### EXERCISE DETAILS
Each record needs to be retyped exactly, though its pictures should not appear.

### Stored entries

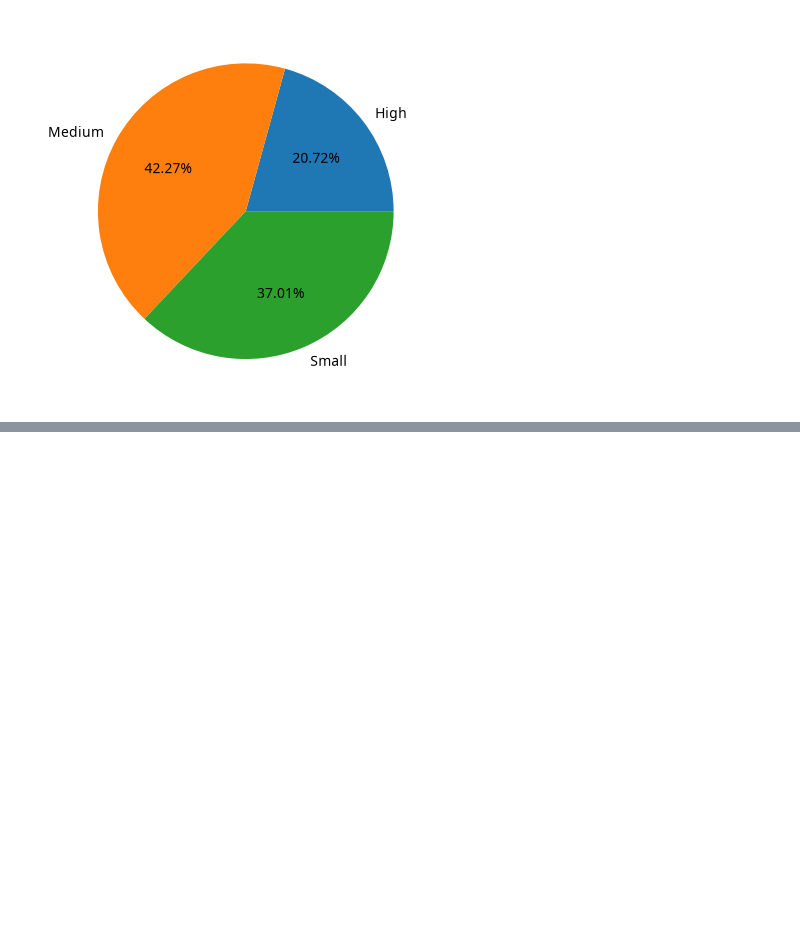
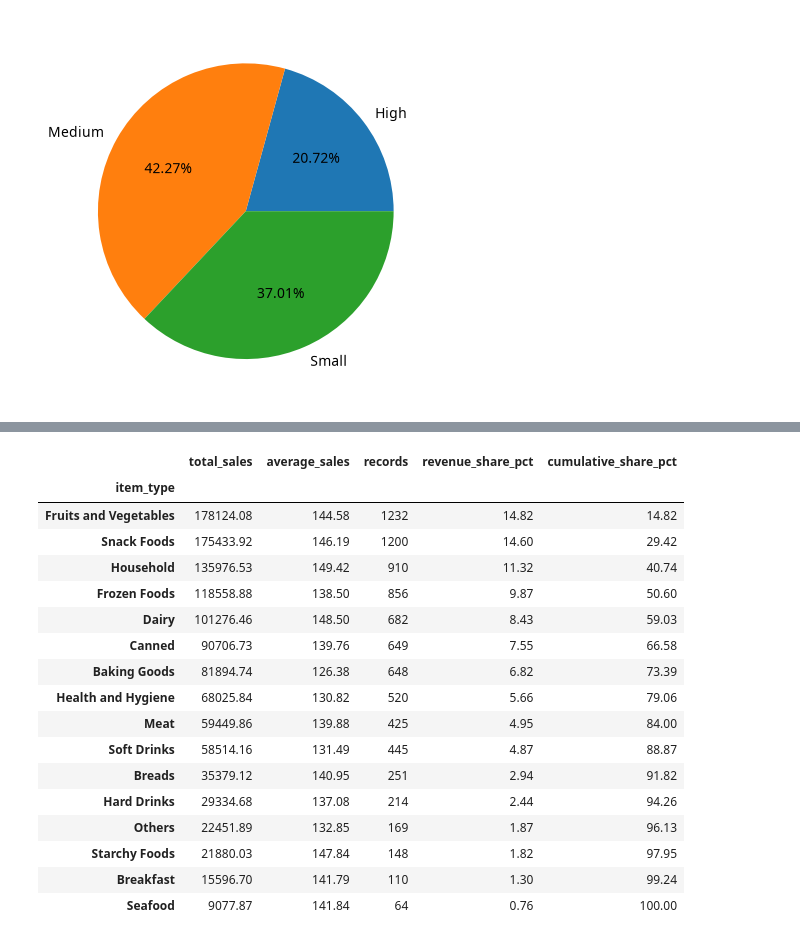
Before and after one commit to Corvus06655/blinkit-sales-analysis, a Jupyter notebook: blinkit-sales-analysis.ipynb, the cells around one changed output, grey strips where cells are left out. Saved outputs shown, nothing was run; the diff lists cells and outputs as text; code cells hidden in the pictures; blank space fills up the shorter version.

```diff
--- a/blinkit-sales-analysis.ipynb
+++ b/blinkit-sales-analysis.ipynb
@@ -199,0 +265,28 @@ plt.show()
+# %%
+category_performance = (
+    d.groupby('item_type')
+     .agg(total_sales=('sales', 'sum'), average_sales=('sales', 'mean'), records=('sales', 'size'))
+     .assign(revenue_share_pct=lambda x: x['total_sales'] / total_sales * 100)
+     .sort_values('total_sales', ascending=False)
+)
+category_performance['cumulative_share_pct'] = category_performance['revenue_share_pct'].cumsum()
+category_performance.round({'total_sales': 2, 'average_sales': 2, 'revenue_share_pct': 2, 'cumulative_share_pct': 2})
+# %% [output]
+|  | total_sales | average_sales | records | revenue_share_pct | cumulative_share_pct |
+| item_type |  |  |  |  |  |
+| Fruits and Vegetables | 178124.08 | 144.58 | 1232 | 14.82 | 14.82 |
+| Snack Foods | 175433.92 | 146.19 | 1200 | 14.60 | 29.42 |
+| Household | 135976.53 | 149.42 | 910 | 11.32 | 40.74 |
+| Frozen Foods | 118558.88 | 138.50 | 856 | 9.87 | 50.60 |
+| Dairy | 101276.46 | 148.50 | 682 | 8.43 | 59.03 |
+| Canned | 90706.73 | 139.76 | 649 | 7.55 | 66.58 |
+| Baking Goods | 81894.74 | 126.38 | 648 | 6.82 | 73.39 |
+| Health and Hygiene | 68025.84 | 130.82 | 520 | 5.66 | 79.06 |
+| Meat | 59449.86 | 139.88 | 425 | 4.95 | 84.00 |
+| Soft Drinks | 58514.16 | 131.49 | 445 | 4.87 | 88.87 |
+| Breads | 35379.12 | 140.95 | 251 | 2.94 | 91.82 |
+| Hard Drinks | 29334.68 | 137.08 | 214 | 2.44 | 94.26 |
+| Others | 22451.89 | 132.85 | 169 | 1.87 | 96.13 |
+| Starchy Foods | 21880.03 | 147.84 | 148 | 1.82 | 97.95 |
+| Breakfast | 15596.70 | 141.79 | 110 | 1.30 | 99.24 |
+| Seafood | 9077.87 | 141.84 | 64 | 0.76 | 100.00 |
```
Also changed, not shown: parts of 20 cells of this notebook, 5 other files.
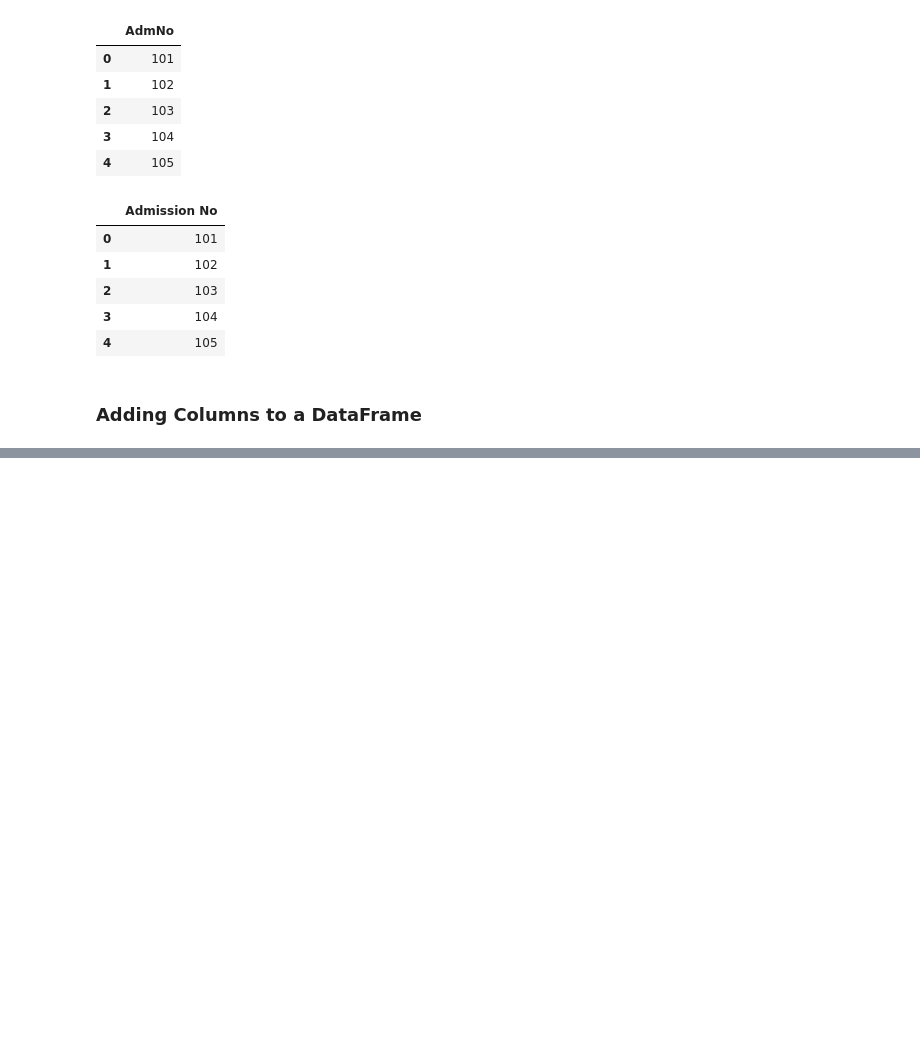
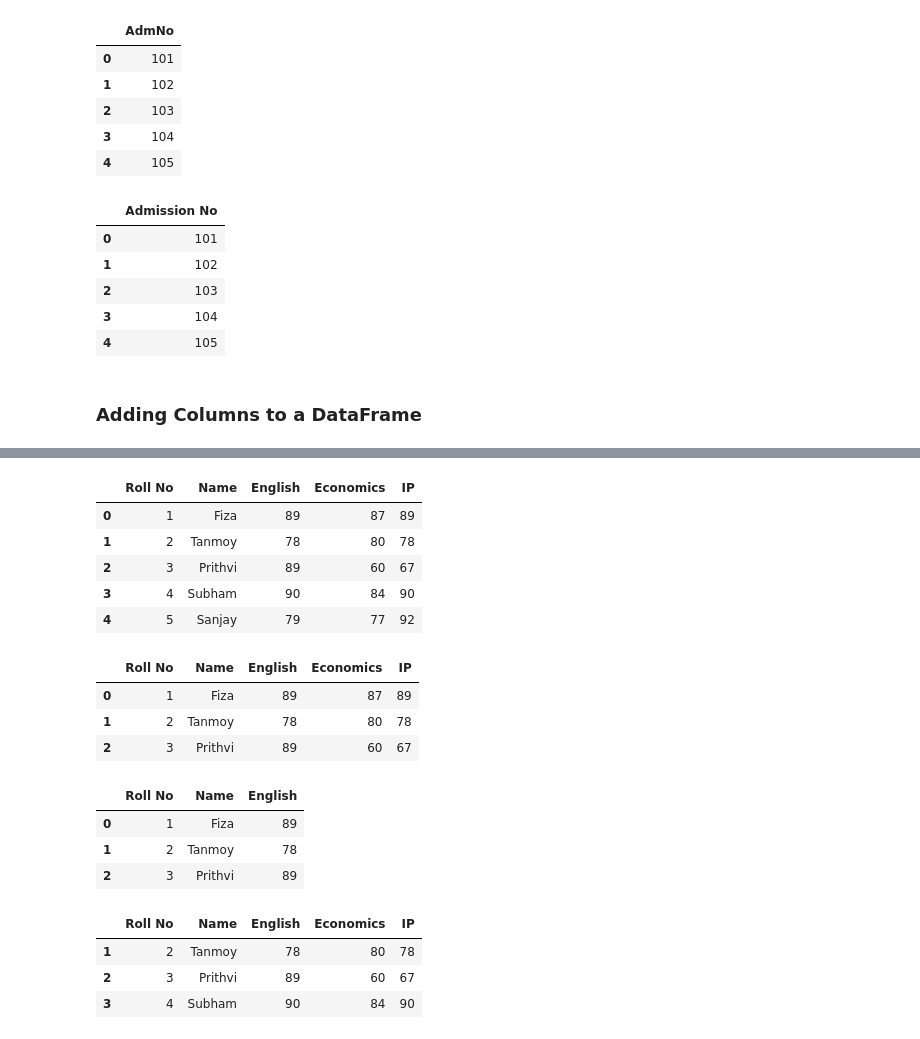
Before and after one commit to dr460ngeek/INFORMATION_PRACTICES_12, a Jupyter notebook: DAY 01 - (PART 2).ipynb, the cells around one changed output, grey strips where cells are left out. Drawn from its saved outputs; the diff is of its cells as text; code cells hidden in the pictures; blank space fills up the shorter version.

```diff
--- a/DAY 01 - (PART 2).ipynb
+++ b/DAY 01 - (PART 2).ipynb
@@ -297,0 +560,40 @@ df
+# %%
+# Selecting/Accessing Rows/Columns from a DataFrame
+import pandas as pd
+
+student = {"Roll No": [1,2,3,4,5],
+          "Name": ['Fiza', 'Tanmoy', 'Prithvi', 'Subham', 'Sanjay'],
+          "English": [89, 78, 89, 90, 79],
+          "Economics": [87,80,60,84,77],
+          "IP": [89,78,67,90,92]}
+
+df = pd.DataFrame(student)
+df
+# %% [output]
+|  | Roll No | Name | English | Economics | IP |
+| 0 | 1 | Fiza | 89 | 87 | 89 |
+| 1 | 2 | Tanmoy | 78 | 80 | 78 |
+| 2 | 3 | Prithvi | 89 | 60 | 67 |
+| 3 | 4 | Subham | 90 | 84 | 90 |
+| 4 | 5 | Sanjay | 79 | 77 | 92 |
+# %%
+df.iloc[0:3]
+# %% [output]
+|  | Roll No | Name | English | Economics | IP |
+| 0 | 1 | Fiza | 89 | 87 | 89 |
+| 1 | 2 | Tanmoy | 78 | 80 | 78 |
+| 2 | 3 | Prithvi | 89 | 60 | 67 |
+# %%
+df.iloc[0:3, 0:3]
+# %% [output]
+|  | Roll No | Name | English |
+| 0 | 1 | Fiza | 89 |
+| 1 | 2 | Tanmoy | 78 |
+| 2 | 3 | Prithvi | 89 |
+# %%
+df.loc[1:3]
+# %% [output]
+|  | Roll No | Name | English | Economics | IP |
+| 1 | 2 | Tanmoy | 78 | 80 | 78 |
+| 2 | 3 | Prithvi | 89 | 60 | 67 |
+| 3 | 4 | Subham | 90 | 84 | 90 |
```
Also changed, not shown: parts of 49 cells of this notebook, 1 other file.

### TASK ANSWER
Before and after one commit to Corvus06655/blinkit-sales-analysis, a Jupyter notebook: blinkit-sales-analysis.ipynb, the cells around one changed output, grey strips where cells are left out. Saved outputs shown, nothing was run; the diff lists cells and outputs as text; code cells hidden in the pictures; blank space fills up the shorter version.

```diff
--- a/blinkit-sales-analysis.ipynb
+++ b/blinkit-sales-analysis.ipynb
@@ -199,0 +265,28 @@ plt.show()
+# %%
+category_performance = (
+    d.groupby('item_type')
+     .agg(total_sales=('sales', 'sum'), average_sales=('sales', 'mean'), records=('sales', 'size'))
+     .assign(revenue_share_pct=lambda x: x['total_sales'] / total_sales * 100)
+     .sort_values('total_sales', ascending=False)
+)
+category_performance['cumulative_share_pct'] = category_performance['revenue_share_pct'].cumsum()
+category_performance.round({'total_sales': 2, 'average_sales': 2, 'revenue_share_pct': 2, 'cumulative_share_pct': 2})
+# %% [output]
+|  | total_sales | average_sales | records | revenue_share_pct | cumulative_share_pct |
+| item_type |  |  |  |  |  |
+| Fruits and Vegetables | 178124.08 | 144.58 | 1232 | 14.82 | 14.82 |
+| Snack Foods | 175433.92 | 146.19 | 1200 | 14.60 | 29.42 |
+| Household | 135976.53 | 149.42 | 910 | 11.32 | 40.74 |
+| Frozen Foods | 118558.88 | 138.50 | 856 | 9.87 | 50.60 |
+| Dairy | 101276.46 | 148.50 | 682 | 8.43 | 59.03 |
+| Canned | 90706.73 | 139.76 | 649 | 7.55 | 66.58 |
+| Baking Goods | 81894.74 | 126.38 | 648 | 6.82 | 73.39 |
+| Health and Hygiene | 68025.84 | 130.82 | 520 | 5.66 | 79.06 |
+| Meat | 59449.86 | 139.88 | 425 | 4.95 | 84.00 |
+| Soft Drinks | 58514.16 | 131.49 | 445 | 4.87 | 88.87 |
+| Breads | 35379.12 | 140.95 | 251 | 2.94 | 91.82 |
+| Hard Drinks | 29334.68 | 137.08 | 214 | 2.44 | 94.26 |
+| Others | 22451.89 | 132.85 | 169 | 1.87 | 96.13 |
+| Starchy Foods | 21880.03 | 147.84 | 148 | 1.82 | 97.95 |
+| Breakfast | 15596.70 | 141.79 | 110 | 1.30 | 99.24 |
+| Seafood | 9077.87 | 141.84 | 64 | 0.76 | 100.00 |
```
Also changed, not shown: parts of 20 cells of this notebook, 5 other files.
Before and after one commit to dr460ngeek/INFORMATION_PRACTICES_12, a Jupyter notebook: DAY 01 - (PART 2).ipynb, the cells around one changed output, grey strips where cells are left out. Drawn from its saved outputs; the diff is of its cells as text; code cells hidden in the pictures; blank space fills up the shorter version.

```diff
--- a/DAY 01 - (PART 2).ipynb
+++ b/DAY 01 - (PART 2).ipynb
@@ -297,0 +560,40 @@ df
+# %%
+# Selecting/Accessing Rows/Columns from a DataFrame
+import pandas as pd
+
+student = {"Roll No": [1,2,3,4,5],
+          "Name": ['Fiza', 'Tanmoy', 'Prithvi', 'Subham', 'Sanjay'],
+          "English": [89, 78, 89, 90, 79],
+          "Economics": [87,80,60,84,77],
+          "IP": [89,78,67,90,92]}
+
+df = pd.DataFrame(student)
+df
+# %% [output]
+|  | Roll No | Name | English | Economics | IP |
+| 0 | 1 | Fiza | 89 | 87 | 89 |
+| 1 | 2 | Tanmoy | 78 | 80 | 78 |
+| 2 | 3 | Prithvi | 89 | 60 | 67 |
+| 3 | 4 | Subham | 90 | 84 | 90 |
+| 4 | 5 | Sanjay | 79 | 77 | 92 |
+# %%
+df.iloc[0:3]
+# %% [output]
+|  | Roll No | Name | English | Economics | IP |
+| 0 | 1 | Fiza | 89 | 87 | 89 |
+| 1 | 2 | Tanmoy | 78 | 80 | 78 |
+| 2 | 3 | Prithvi | 89 | 60 | 67 |
+# %%
+df.iloc[0:3, 0:3]
+# %% [output]
+|  | Roll No | Name | English |
+| 0 | 1 | Fiza | 89 |
+| 1 | 2 | Tanmoy | 78 |
+| 2 | 3 | Prithvi | 89 |
+# %%
+df.loc[1:3]
+# %% [output]
+|  | Roll No | Name | English | Economics | IP |
+| 1 | 2 | Tanmoy | 78 | 80 | 78 |
+| 2 | 3 | Prithvi | 89 | 60 | 67 |
+| 3 | 4 | Subham | 90 | 84 | 90 |
```
Also changed, not shown: parts of 49 cells of this notebook, 1 other file.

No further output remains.